Under Klar’s questioning, Severino said the parents--Edward Charles Jr., 55, a Hughes Aircraft engineer, and Dolores Charles, 47, a self-employed typist--heaped praise on Danny Charles, a USC student and award-winning young performer. But Severino said he could not recall any time they showed the same admiration for their eldest son, a Fullerton mechanic who dropped out of college twice and surprised friends with talk of trying out for the Olympic boxing team.

Severino said the couple viewed their eldest son as a disappointment “because he didn’t go to college or finish college.”

Charles argued with his “perfectionist” father, and the two sometimes did not speak to each other, Severino said. Family tension grew during the past year, Severino said, when the defendant started dating a 27-year-old cosmetology student.


“I don’t think Dolores was too fond of her,” Severino said. He did not say why.

A homeless woman, LeAnn Pollaccia, testified that two days after the slayings, she found a pile of bloody clothes, necklaces and a bloody wrench in a Fullerton dumpster, where she was looking for aluminum cans.

Prosecutors said the wrench, later turned over to police, has an unusual logo matching symbols on other tools belonging to the defendant.

Pollaccia acknowledged she faces felony drug charges in Santa Ana and was housed for a month by prosecutors.

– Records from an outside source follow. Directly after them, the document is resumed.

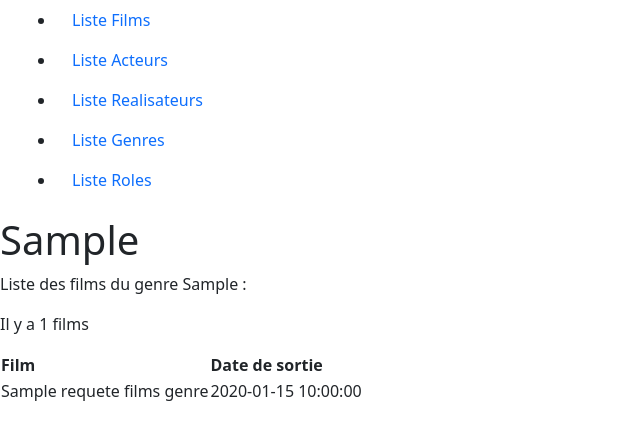
After one commit to saidtimaev/Cinema, a PHP site: template view/infos/infosGenre.php in a window 1280 px wide. The commit adds this page. Shown: the top 440 px of the page, without its empty margins (0-640 px from the left). Run offline with PHP 8.4, Linux system fonts and the light colour scheme; the template is opened without the code that fills it: most values are stand-ins (such as "Sample title", 1, 10 or a date in 2020).

Commit message:
ajout infosGenre

```diff
--- a/index.php
+++ b/index.php
@@ -20,6 +20,7 @@ if(isset($_GET["action"])){
         case "infosFilm" : $ctrlCinema->infosFilm($_GET['id']); break;
         case "infosActeur" : $ctrlCinema->infosActeur($_GET['id']); break;
         case "infosRealisateur" : $ctrlCinema->infosRealisateur($_GET['id']); break;
+        case "infosGenre" : $ctrlCinema->infosGenre($_GET['id']); break;
 
     }
 }
--- /dev/null
+++ b/view/infos/infosGenre.php
@@ -0,0 +1,41 @@
+<?php ob_start(); ?>
+
+<?php $genre = $requeteInfosGenre->fetch();
+?>
+
+<h1><?php echo $genre["genre_libelle"]."<br>"; ?> </h1>
+
+
+
+
+
+
+<p>Liste des films du genre <?php echo $genre["genre_libelle"]; ?> :</p>
+
+<p>Il y a <?= $requeteFilmsGenre->rowCount() ?> films</p>
+
+<table>
+    <thead>
+        <tr>
+            <th>Film</th>
+            <th>Date de sortie</th>
+        </tr>
+    </thead>
+    <tbody>
+    <?php
+            foreach($requeteFilmsGenre->fetchAll() as $filmGenre){ ?>
+                <tr>
+                    <td><?php echo $filmGenre["film_titre"]; ?></td>
+                    <td><?php echo $filmGenre["film_date_sortie"]; ?></td>
+                </tr>
+            <?php } ?>
+    </tbody>
+
+</table>
+
+<?php
+
+$titrePage = $genre["genre_libelle"];
+$titreSecond = "";
+$content = ob_get_clean();
+require "view/template.php";
--- a/view/listes/listeGenres.php
+++ b/view/listes/listeGenres.php
@@ -12,7 +12,7 @@
         <?php
             foreach($requete->fetchAll() as $genre){ ?>
                 <tr>
-                    <td><?= $genre["genre_libelle"] ?></td>
+                    <td><a href="index.php?id=<?= $genre["id_genre"] ?>&action=infosGenre"><?= $genre["genre_libelle"] ?></a></td>
                 </tr>
             <?php } ?>
     </tbody>
```
Also changed, not shown: Controller/CinemaController.php (+28 -2 lines).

The hearing resumes March 31. Deputy Dist. Atty. David Brent said Friday’s session was set early out of concern that, because of Severino’s age and Pollaccia’s transient life, the witnesses might not be readily available for the main hearing later.